- [PROBLEM DESCRIPTION]: Count the lines below that contain the word "transform". Give only the number.

- [MATERIAL FOR THIS EXERCISE]:
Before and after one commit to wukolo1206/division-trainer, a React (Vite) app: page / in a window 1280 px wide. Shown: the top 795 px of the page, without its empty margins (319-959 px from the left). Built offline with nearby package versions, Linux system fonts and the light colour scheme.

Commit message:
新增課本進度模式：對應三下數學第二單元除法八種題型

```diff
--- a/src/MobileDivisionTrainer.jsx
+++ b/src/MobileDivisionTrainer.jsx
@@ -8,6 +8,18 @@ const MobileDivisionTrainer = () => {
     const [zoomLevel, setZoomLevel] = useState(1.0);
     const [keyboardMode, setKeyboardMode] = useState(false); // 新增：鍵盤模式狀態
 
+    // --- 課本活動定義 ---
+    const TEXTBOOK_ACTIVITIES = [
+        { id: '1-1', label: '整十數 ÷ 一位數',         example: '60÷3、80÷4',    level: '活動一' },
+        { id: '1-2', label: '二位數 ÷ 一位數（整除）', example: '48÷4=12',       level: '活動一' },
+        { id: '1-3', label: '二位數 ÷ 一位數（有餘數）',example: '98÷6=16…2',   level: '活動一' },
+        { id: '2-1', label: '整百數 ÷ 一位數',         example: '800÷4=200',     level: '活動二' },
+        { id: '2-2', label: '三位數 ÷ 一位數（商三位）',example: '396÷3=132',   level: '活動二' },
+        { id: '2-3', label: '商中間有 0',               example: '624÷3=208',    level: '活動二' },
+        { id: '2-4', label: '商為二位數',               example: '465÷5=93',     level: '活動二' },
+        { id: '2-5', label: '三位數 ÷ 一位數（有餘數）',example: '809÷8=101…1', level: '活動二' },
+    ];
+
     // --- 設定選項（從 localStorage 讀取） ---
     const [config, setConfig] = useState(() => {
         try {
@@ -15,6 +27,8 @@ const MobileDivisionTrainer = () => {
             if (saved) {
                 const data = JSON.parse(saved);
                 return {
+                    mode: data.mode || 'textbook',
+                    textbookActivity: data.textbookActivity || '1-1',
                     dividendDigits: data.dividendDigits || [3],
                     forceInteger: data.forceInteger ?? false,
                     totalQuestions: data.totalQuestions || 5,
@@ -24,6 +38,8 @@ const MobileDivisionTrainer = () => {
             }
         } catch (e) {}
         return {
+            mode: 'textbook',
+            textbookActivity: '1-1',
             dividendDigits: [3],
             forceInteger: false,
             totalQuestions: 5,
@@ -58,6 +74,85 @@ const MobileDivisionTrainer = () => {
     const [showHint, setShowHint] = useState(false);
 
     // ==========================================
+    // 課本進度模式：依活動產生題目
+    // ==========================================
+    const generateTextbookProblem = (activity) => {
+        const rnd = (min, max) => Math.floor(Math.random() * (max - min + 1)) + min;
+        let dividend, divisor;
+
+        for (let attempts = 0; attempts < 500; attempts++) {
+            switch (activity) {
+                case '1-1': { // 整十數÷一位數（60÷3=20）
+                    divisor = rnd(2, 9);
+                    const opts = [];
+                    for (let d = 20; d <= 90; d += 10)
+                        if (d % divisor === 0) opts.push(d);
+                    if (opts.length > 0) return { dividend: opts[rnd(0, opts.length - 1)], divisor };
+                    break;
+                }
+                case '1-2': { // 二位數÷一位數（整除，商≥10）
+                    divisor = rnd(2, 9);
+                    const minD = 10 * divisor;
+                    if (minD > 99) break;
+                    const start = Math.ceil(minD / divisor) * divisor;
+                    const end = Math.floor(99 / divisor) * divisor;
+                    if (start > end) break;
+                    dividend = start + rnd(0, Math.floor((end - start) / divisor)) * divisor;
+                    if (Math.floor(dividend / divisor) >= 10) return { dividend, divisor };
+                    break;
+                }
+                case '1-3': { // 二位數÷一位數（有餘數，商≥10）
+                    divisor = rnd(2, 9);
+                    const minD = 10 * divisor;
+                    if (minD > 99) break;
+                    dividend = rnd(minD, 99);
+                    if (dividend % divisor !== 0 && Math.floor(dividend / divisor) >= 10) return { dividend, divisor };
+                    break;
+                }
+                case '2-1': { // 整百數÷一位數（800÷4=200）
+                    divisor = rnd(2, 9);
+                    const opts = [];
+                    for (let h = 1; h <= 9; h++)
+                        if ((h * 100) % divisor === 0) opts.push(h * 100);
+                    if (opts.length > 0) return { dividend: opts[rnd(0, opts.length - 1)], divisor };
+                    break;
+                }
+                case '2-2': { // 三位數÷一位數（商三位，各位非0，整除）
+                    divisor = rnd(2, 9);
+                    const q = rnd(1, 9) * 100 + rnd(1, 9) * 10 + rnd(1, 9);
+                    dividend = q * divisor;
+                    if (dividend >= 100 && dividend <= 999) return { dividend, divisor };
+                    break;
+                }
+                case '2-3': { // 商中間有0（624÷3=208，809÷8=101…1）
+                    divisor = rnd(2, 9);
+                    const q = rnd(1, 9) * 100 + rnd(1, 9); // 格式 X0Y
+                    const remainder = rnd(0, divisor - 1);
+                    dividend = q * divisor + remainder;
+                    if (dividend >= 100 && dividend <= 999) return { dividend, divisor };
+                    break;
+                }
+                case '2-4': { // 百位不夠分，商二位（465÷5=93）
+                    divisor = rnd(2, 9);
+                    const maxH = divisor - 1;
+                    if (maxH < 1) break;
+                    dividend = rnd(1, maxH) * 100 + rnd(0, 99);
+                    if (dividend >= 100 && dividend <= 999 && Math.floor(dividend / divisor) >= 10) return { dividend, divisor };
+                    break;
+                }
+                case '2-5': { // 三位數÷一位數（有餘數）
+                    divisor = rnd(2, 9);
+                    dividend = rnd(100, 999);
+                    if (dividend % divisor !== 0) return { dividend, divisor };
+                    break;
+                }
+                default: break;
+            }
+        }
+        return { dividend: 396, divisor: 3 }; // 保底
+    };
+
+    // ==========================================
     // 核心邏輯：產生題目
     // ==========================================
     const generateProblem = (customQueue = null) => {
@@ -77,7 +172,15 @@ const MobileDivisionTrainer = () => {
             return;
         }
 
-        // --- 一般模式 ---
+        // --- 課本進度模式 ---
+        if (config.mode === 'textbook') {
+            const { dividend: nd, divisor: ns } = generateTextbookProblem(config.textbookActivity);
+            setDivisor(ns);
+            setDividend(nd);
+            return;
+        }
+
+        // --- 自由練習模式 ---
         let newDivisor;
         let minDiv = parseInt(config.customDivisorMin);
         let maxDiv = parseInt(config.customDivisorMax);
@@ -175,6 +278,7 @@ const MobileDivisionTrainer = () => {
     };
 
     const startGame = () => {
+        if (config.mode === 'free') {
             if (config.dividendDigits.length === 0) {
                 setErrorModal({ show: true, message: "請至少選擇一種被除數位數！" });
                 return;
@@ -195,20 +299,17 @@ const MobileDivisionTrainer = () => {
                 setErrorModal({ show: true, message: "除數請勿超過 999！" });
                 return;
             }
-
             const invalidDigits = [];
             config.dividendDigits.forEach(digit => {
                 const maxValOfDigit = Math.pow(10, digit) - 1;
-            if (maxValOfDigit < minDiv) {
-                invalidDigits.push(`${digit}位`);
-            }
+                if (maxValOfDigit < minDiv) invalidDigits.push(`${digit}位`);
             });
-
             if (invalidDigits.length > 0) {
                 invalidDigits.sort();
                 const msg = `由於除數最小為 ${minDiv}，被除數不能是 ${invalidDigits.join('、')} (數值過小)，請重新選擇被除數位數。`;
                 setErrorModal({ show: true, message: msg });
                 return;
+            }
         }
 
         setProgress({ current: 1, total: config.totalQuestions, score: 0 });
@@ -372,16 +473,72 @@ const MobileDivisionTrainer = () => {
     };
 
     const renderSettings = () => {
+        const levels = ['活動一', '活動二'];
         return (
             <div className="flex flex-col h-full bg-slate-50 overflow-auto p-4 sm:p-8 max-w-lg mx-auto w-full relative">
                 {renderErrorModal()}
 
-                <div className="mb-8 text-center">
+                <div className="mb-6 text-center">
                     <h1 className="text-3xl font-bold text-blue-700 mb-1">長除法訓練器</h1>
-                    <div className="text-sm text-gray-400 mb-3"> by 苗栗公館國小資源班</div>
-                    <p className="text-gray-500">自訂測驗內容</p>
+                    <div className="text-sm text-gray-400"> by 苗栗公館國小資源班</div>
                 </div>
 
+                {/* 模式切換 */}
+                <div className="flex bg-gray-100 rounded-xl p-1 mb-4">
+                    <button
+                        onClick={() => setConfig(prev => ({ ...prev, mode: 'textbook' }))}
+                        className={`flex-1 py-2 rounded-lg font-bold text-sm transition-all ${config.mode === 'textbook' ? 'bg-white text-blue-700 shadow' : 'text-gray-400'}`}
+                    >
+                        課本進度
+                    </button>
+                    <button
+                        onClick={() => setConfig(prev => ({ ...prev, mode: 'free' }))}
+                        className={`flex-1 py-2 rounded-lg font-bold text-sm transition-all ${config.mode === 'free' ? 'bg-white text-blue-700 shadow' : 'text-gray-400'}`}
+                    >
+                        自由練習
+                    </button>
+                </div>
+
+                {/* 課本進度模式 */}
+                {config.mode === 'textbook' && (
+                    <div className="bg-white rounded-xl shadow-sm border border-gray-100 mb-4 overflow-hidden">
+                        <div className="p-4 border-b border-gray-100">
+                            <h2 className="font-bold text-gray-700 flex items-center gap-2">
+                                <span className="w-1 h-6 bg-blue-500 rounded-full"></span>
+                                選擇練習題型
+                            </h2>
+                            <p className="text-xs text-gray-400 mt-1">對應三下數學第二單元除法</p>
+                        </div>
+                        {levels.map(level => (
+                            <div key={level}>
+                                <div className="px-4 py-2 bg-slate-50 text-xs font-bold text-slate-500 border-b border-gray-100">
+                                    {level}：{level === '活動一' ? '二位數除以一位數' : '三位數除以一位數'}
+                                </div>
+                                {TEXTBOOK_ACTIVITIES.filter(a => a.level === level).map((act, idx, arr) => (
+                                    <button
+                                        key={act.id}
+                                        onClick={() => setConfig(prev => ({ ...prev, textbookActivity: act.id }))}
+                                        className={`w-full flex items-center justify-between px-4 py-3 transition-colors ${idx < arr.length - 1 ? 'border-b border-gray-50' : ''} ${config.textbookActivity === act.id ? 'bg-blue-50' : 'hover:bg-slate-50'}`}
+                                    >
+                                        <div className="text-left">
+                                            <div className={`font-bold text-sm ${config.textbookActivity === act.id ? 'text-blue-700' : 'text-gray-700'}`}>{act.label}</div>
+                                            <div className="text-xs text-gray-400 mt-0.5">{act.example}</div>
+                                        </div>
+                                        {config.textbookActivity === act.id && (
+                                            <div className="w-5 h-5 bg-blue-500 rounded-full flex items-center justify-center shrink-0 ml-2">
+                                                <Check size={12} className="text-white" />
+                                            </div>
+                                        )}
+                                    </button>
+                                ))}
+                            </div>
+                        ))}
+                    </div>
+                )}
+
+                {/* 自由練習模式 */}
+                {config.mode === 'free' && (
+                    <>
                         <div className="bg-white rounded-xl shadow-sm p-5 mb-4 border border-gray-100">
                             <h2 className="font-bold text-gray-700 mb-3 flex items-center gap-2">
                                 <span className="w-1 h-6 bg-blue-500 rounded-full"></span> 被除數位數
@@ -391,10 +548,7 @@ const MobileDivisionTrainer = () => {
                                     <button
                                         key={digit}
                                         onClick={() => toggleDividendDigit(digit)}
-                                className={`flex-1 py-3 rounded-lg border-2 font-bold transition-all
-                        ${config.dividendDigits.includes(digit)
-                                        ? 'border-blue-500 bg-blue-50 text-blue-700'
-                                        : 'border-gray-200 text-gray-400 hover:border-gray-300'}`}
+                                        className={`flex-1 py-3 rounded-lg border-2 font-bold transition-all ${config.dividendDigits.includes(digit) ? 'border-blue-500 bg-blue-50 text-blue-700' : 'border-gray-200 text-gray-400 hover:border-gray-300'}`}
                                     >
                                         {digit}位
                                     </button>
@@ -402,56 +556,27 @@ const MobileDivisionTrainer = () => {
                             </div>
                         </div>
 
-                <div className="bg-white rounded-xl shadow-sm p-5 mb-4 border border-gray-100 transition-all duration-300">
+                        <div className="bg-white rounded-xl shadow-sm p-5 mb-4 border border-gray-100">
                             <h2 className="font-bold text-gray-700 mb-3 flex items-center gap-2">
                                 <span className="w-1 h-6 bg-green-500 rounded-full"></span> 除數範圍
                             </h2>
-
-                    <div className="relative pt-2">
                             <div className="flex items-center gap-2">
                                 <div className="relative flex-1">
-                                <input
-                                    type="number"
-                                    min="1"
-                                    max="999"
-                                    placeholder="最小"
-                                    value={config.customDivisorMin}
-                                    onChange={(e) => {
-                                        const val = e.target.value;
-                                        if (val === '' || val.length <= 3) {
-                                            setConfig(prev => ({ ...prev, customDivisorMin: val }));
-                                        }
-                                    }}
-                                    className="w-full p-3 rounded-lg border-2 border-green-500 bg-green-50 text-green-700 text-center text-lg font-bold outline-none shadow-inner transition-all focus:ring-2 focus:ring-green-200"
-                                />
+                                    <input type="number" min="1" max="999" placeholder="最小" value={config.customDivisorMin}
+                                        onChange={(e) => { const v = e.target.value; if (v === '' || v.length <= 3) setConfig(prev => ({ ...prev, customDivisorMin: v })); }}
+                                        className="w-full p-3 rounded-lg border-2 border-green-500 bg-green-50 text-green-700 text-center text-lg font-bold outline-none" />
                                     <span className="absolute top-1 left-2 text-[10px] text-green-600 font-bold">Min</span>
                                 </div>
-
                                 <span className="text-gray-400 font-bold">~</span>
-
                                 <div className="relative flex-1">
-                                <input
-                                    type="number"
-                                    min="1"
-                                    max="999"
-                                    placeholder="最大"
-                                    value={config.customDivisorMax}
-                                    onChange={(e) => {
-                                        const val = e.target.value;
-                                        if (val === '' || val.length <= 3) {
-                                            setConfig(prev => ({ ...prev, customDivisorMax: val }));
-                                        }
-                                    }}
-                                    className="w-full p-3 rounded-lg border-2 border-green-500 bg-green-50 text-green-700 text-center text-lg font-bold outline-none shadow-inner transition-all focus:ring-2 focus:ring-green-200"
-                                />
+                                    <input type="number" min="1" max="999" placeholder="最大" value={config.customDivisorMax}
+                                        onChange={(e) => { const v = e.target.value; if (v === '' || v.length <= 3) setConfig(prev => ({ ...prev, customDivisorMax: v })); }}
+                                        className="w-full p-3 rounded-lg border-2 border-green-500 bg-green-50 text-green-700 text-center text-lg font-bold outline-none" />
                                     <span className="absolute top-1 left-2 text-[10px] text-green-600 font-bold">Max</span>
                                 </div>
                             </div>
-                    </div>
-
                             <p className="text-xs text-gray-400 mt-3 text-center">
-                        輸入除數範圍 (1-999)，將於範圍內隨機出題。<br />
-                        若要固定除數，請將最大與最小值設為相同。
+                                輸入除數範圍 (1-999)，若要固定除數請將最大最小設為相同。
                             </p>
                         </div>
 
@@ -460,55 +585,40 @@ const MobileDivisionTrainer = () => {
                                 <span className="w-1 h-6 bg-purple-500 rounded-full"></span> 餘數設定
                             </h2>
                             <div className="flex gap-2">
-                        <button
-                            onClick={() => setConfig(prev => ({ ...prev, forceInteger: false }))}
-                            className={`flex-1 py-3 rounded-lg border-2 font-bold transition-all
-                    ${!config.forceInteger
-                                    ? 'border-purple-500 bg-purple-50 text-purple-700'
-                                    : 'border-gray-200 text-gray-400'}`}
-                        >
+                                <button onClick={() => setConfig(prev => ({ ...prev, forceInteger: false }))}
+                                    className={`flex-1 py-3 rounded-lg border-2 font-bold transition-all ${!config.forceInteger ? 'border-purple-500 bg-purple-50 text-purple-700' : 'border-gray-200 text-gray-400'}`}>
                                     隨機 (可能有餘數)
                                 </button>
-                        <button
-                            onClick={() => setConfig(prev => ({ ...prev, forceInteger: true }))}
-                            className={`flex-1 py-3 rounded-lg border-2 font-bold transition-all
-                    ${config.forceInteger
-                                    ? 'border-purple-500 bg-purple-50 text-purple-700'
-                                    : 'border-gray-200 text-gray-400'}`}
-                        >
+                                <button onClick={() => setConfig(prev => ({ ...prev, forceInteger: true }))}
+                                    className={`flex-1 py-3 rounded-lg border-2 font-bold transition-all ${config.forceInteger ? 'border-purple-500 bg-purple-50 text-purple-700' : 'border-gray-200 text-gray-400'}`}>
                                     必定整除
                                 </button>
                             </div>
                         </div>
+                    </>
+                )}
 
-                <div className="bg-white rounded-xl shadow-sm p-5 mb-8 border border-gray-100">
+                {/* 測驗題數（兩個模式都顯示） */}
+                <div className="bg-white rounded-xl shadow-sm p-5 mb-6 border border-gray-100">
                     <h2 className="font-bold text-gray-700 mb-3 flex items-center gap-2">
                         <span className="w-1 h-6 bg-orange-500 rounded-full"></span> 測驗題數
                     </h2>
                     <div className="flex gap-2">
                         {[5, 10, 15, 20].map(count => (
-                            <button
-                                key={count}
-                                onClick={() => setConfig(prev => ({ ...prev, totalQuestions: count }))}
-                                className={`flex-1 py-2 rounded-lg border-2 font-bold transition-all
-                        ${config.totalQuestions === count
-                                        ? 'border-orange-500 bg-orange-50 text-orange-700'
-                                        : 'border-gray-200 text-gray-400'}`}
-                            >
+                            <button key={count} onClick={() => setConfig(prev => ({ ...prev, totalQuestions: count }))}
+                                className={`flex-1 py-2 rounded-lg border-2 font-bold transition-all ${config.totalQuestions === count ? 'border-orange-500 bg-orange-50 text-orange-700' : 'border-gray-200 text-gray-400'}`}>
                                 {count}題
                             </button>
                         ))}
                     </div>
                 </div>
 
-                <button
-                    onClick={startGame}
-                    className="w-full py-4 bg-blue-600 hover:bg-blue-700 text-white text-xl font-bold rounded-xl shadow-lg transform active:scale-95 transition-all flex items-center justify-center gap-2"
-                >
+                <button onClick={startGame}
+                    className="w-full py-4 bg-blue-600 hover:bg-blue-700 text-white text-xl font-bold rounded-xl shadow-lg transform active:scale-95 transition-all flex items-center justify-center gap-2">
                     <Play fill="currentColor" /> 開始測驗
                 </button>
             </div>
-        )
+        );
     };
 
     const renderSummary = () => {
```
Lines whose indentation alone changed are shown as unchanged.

- [SOLUTION]: 2